Kingston One-Way System
|Kingston One-Way System|
|Location Map ( geo)|
|Transport for London|
|Junctions related to the A307|
|Junctions related to the A308|
The Kingston One-Way System is probably the most effective of London's many gyratories and one-way systems in the cunning art of not letting you visit the town it is in. Visitors to Kingston will generally arrive at the town, find themselves drawn onto the one-way system's multi-lane racetrack, and will then either hurtle around it several times, unable to escape the high-speed whirlpool of circulating traffic, or will be helplessly spun off down one of the exits from the system, skidding to a halt several miles later in Surbiton or Ham.
The trouble is that - as well as being laid out in as confusing a manner as possible - this one-way system is fast. Two, three or four lanes at a time hurtle around corners and dive through sudden dips on a hell-for-leather race to lap the town centre.
The centrepiece of this chaos - the eye of the storm, if you please - is the crossroads where Eden Street, Richmond Road, Cromwell Road and Wood Street converge. All four arms here are part of the clockwise-running one way loop, and in doing a full orbit the hapless motorist will pass through here twice. Two multi-lane streams of traffic bounce off each other, with northbound traffic coming up Eden Street and swerving off to Wood Street, and southbound traffic emerging from the railway bridge on Richmond Road to dive down Cromwell Road. Approaching that point, in both directions, there's a horrible moment where it looks like you're hurtling straight into oncoming traffic.

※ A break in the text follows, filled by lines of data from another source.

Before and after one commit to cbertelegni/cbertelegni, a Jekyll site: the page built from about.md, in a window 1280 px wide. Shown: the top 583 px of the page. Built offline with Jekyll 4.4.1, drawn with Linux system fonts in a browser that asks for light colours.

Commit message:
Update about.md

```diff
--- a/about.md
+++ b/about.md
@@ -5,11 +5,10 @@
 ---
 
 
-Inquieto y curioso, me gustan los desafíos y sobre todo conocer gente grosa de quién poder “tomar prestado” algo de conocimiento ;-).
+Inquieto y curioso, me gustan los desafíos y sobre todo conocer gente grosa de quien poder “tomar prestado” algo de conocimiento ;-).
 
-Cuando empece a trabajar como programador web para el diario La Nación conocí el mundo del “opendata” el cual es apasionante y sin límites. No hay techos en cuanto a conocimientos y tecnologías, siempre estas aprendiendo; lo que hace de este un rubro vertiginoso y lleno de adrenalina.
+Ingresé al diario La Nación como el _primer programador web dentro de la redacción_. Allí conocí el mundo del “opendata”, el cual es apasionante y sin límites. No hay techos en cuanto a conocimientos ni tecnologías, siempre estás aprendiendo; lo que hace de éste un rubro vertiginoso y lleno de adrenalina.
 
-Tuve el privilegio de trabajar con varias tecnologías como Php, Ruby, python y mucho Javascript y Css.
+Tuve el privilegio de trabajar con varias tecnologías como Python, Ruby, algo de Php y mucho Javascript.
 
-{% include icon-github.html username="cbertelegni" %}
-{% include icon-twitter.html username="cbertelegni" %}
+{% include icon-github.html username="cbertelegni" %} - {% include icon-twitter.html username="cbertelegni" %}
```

On Wood Street, the one-way system descends on a ramp to the right and squeezes under a second bridge under the railway, forming an odd triangular junction with the dual carriageway A308 towards Kingston Bridge. For westbound traffic there's a second right-hand exit after the one-way system has departed, allowing access to a secondary one-way system around the back of John Lewis.
The multiple lanes that sling traffic around sharp left and right turns are confusing enough, but the problem is compounded by signage. It's not the usual London problem of a complex gyratory system without information for drivers; in fact in Kingston there's rather too much going on. Do I want Kingston Bridge Hampton Court A308 Twickenham (A310), loading areas A P and R? Or do I want Richmond (A308), New Malden Central London (A3) and "others"? Seven Kings Parking or Alternative Parking for Bentall Centre? How about New Malden (A2043) Central London (A3) Kingston Hospital A&E University (Kingston Hill)?
Left lane for K'STN HSPL. Middle lane for John Lewis parking. Right lane for Richmond but no right turn except buses. Next left New Malden, but not THIS left, this left is just a back street, no, the next proper left after that, around this right-hand bend.
The purpose of a flag sign (the type of direction sign with a pointed end, placed directly at a side turning as a courtesy to the uncertain driver) is to give a very fast, last second advice that will help you decide if this turning right here is the one you want. But if that flag sign reads Esher A307, Surbiton Tolworth (A240), Guildford(A3) (M25) Theatre Epsom (A24) Loading bays Shopmobility, you might be forgiven for missing your turning, condemning yourself to yet another miserable tour of the back of shops, the underneath of the railway and the idling engines of the bus station.
|Richmond, Ham, Petersham|
|Esher, Surbiton, Tolworth|
|New Maldon, Central London, Kingston Hospital|
|Kingston Bridge, Hampton Court, Twickenham|